The heart of the show seems to be the contrasting aspirations of father and daughter. How do the sacrifices of the first generation of immigrants affect their offspring? It’s a rich theme, and one that millions of people can relate to. Adar, a hugely promising talent (she wrote the show’s book, lyrics and music), includes precise and authentic details in her story, from the culture clash involved in moving to a new place, where the givens of one’s former life don’t apply (“the only tribe you belong to is Black,” Abdi tells Zaki in Toronto), to the amusing spectacle of celebrating Eid al-Fitr at a Chuck E Cheese-like novelty restaurant.
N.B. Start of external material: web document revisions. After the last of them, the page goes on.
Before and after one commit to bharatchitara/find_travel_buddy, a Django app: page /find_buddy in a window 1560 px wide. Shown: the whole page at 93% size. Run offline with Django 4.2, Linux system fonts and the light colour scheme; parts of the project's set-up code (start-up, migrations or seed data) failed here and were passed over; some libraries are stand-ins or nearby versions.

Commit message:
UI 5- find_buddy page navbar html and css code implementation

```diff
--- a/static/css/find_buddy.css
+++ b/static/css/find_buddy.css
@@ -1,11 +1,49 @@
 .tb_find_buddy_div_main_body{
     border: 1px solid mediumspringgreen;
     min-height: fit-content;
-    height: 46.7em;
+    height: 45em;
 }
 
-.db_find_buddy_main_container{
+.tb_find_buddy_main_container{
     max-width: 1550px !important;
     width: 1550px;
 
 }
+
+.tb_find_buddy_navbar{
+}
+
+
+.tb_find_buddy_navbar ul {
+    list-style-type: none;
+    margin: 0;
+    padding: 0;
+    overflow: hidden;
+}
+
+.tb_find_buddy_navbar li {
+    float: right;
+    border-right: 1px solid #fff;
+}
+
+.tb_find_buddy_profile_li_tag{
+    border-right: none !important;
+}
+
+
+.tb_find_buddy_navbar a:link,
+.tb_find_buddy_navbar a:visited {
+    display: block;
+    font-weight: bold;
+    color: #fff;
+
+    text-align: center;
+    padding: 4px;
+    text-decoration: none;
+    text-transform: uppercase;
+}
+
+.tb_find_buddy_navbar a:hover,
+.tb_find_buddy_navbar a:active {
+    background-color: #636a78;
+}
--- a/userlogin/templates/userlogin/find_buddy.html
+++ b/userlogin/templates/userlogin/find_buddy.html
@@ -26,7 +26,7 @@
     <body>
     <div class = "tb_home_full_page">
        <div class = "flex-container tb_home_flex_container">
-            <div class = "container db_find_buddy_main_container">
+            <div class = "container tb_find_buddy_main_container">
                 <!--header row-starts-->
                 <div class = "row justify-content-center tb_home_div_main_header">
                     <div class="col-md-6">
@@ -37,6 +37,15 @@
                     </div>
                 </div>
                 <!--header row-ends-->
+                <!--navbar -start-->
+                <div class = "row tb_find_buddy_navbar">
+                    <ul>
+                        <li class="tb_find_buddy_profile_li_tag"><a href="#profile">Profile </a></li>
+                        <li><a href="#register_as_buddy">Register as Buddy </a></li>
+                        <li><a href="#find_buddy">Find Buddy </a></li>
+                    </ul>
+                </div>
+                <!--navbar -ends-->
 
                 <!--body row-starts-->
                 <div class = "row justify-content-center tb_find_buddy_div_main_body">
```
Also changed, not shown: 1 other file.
It feels like Adar doesn’t quite know which storylines to focus on, however. It takes a while for us to grasp Batoul’s desires (the lack of an “I want” song in the show’s disorienting beginning doesn’t help). Also, doesn’t she go to school? Have friends? And despite the title, we don’t get a proper sense of the thriving neighbourhood in which she and her family live. There’s a rich musical scene between three generations of Hussein women in the second act, but knowing very little about their lives before doesn’t allow it to resonate emotionally as it could.
The songs are an energetic, eclectic mix of hip-hop, Afro funk and R&B, with some traditional Somali melodies underscoring things. At times, however, the styles of music don’t match the characters; it’s fitting for Batoul to spill out her emotions in a hip-hop song, but when her dignified, proud father does the same, they feel jarring.
The lyrics, likewise, are an uneven mix of sharp poetic observations and on-the-nose statements (“Who are we without a home?”).
Brian Dudkiewicz’s set provides an effective contrast between the vivid colours of Somalia and the grey tones of Toronto. The way director Ray Hogg uses wooden frames – a key element in the design – can be clever (tilted one way, they become taxi cabs) and literal (frames for Zaki’s photographs) but also overworked and confusing (are they airport revolving doors at one point?).
Hogg gets fine performances from his cast, especially Hope, whose growing frustration is palpable – he seems to physically diminish as his prospects dry up – and Lytle, whose bluesy first-act number is a highlight. Domingue and S’Aida both have rich voices, and I hope their roles are sharpened in any future iterations.
As for the multi-talented Konji, with her clear, sweet, powerful voice and firm dramatic instincts, she creates a rich, confident, conflicted young woman caught between cultures. That role, and Konji’s performance, are a thrilling addition to the musical theatre scene.